Genre: historical fiction; historical mystery; mystery
My Rating: 4 out of 5 stars
Series: Dissolution; Dark Fire; Sovereign; Revelation
How I acquired this book: I purchased it.
Book Blurb: Spring, 1543. King Henry VIII is wooing Lady Catherine Parr, whom he wants for his sixth wife. But this time the object of his affections is resisting. Archbishop Cranmer and the embattled Protestant faction at court are watching keenly, for Lady Catherine is known to have reformist sympathies.
Matthew Shardlake, meanwhile, is working on the case of a teenage boy, a religious maniac locked in the Bedlam hospital for the insane. Should he be released to his parents, when his terrifying actions could lead to him being burned as a heretic?
When an old friend is horrifically murdered Shardlake promises his widow, for whom he has long had complicated feelings, to bring the killer to justice. His search leads him to both Cranmer and Catherine Parr - and with the dark prophecies of the Book of Revelation. As London's Bishop Bonner prepares a purge of Protestants Shardlake, together with his assistant, Jack Barak, and his friend, Guy Malton, follow the trail of a series of horrific murders that shake them to the core, and which are already bringing frenzied talk of witchcraft and a demonic possession - for what else would the Tudor mind make of a serial killer . . .

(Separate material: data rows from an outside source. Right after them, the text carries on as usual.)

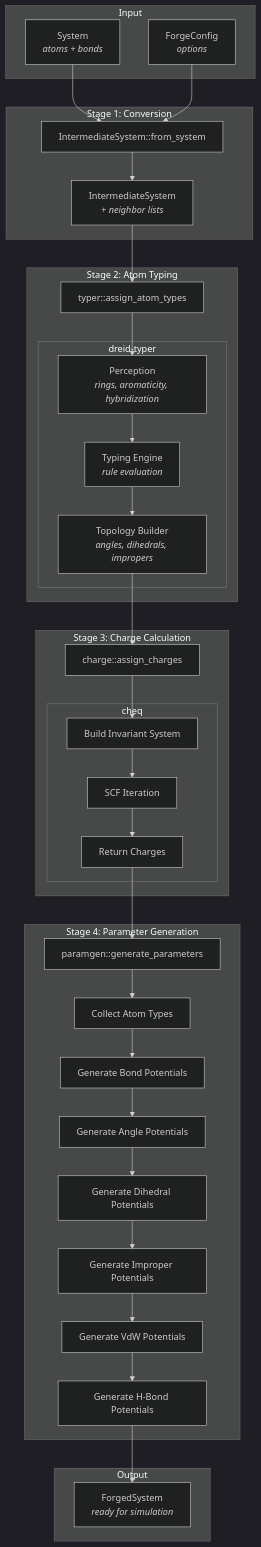
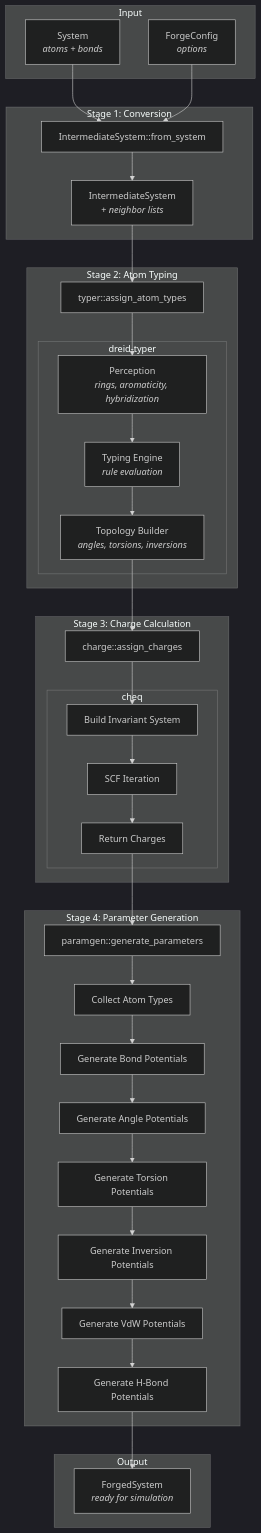
The fifth of 18 diagrams in ARCHITECTURE.md (caltechmsc/dreid-forge), drawn with Mermaid (dark theme) before and after one commit. The commit also changed other lines of this file, not shown here.

Commit message:
docs(architecture): Updates architecture docs to integrate dreid-kernel and rename terms

````diff
--- a/ARCHITECTURE.md
+++ b/ARCHITECTURE.md
@@ -254,60 +253,60 @@
 ```mermaid
 flowchart TD
     subgraph "Input"
         SYS["System<br><i>atoms + bonds</i>"]
         CFG["ForgeConfig<br><i>options</i>"]
     end
 
     subgraph "Stage 1: Conversion"
         S1["IntermediateSystem::from_system"]
         INT["IntermediateSystem<br><i>+ neighbor lists</i>"]
     end
 
     subgraph "Stage 2: Atom Typing"
         S2["typer::assign_atom_types"]
         subgraph "dreid-typer"
             DT_P["Perception<br><i>rings, aromaticity, hybridization</i>"]
             DT_T["Typing Engine<br><i>rule evaluation</i>"]
-            DT_B["Topology Builder<br><i>angles, dihedrals, impropers</i>"]
+            DT_B["Topology Builder<br><i>angles, torsions, inversions</i>"]
         end
     end
 
     subgraph "Stage 3: Charge Calculation"
         S3["charge::assign_charges"]
         subgraph "cheq"
             CQ_B["Build Invariant System"]
             CQ_S["SCF Iteration"]
             CQ_R["Return Charges"]
         end
     end
 
     subgraph "Stage 4: Parameter Generation"
         S4["paramgen::generate_parameters"]
         PG_AT["Collect Atom Types"]
         PG_BP["Generate Bond Potentials"]
         PG_AP["Generate Angle Potentials"]
-        PG_DP["Generate Dihedral Potentials"]
-        PG_IP["Generate Improper Potentials"]
+        PG_TP["Generate Torsion Potentials"]
+        PG_IP["Generate Inversion Potentials"]
         PG_VDW["Generate VdW Potentials"]
         PG_HB["Generate H-Bond Potentials"]
     end
 
     subgraph "Output"
         FS["ForgedSystem<br><i>ready for simulation</i>"]
     end
 
     SYS --> S1
     CFG --> S1
     S1 --> INT
 
     INT --> S2
     S2 --> DT_P --> DT_T --> DT_B
 
     DT_B --> S3
     S3 --> CQ_B --> CQ_S --> CQ_R
 
     CQ_R --> S4
-    S4 --> PG_AT --> PG_BP --> PG_AP --> PG_DP --> PG_IP --> PG_VDW --> PG_HB
+    S4 --> PG_AT --> PG_BP --> PG_AP --> PG_TP --> PG_IP --> PG_VDW --> PG_HB
 
     PG_HB --> FS
 ```
````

My Review: Matthew Shardlake may have sworn off politics, but the murder of a close friend forces him to work for Bishop Cramner once more. Catholic leaning traditionalists now have Henry VIII's ear, and Cramner is attempting to keep the spirit of Reform alive and preserve his own skin. Matthew, meanwhile, remains a cynical skeptic--but he is determined to bring his friend's killer to justice.
Matthew's assistant, Jack Barak--my favorite character in the series--is front and center but busy wrecking his marriage to Tamasin. Matthew cringes at Jack's carousing and infidelities, but can't find a way to talk some sense into his friend. (Personally, I was ready to smack Jack upside the head.)
Guy, the former monk and current physician, plays a large part here too. He shows considerable insight when he tries to delve into the mind of the mentally ill--but not an ounce of wisdom when it comes to his personal life, much to Matthew's frustration.
The best part of this book--and what keeps me addicted to this series--is the characters and their interactions; in that respect, Sansom is in top form here. A close second is his portrayal of Tudor London and the deadly mixture of religion, politics and persecution that was so characteristic of Henry VIII's reign. The mystery itself is a distant third. It held my interest and kept me guessing, but a couple of points had me furrowing my brow, and another improbable escape had me rolling my eyes.
Still, this is an excellent continuation of the series, and as soon as my budget permits, I'll be buying the next one!
On Kindle: Yes. Find it on Amazon here.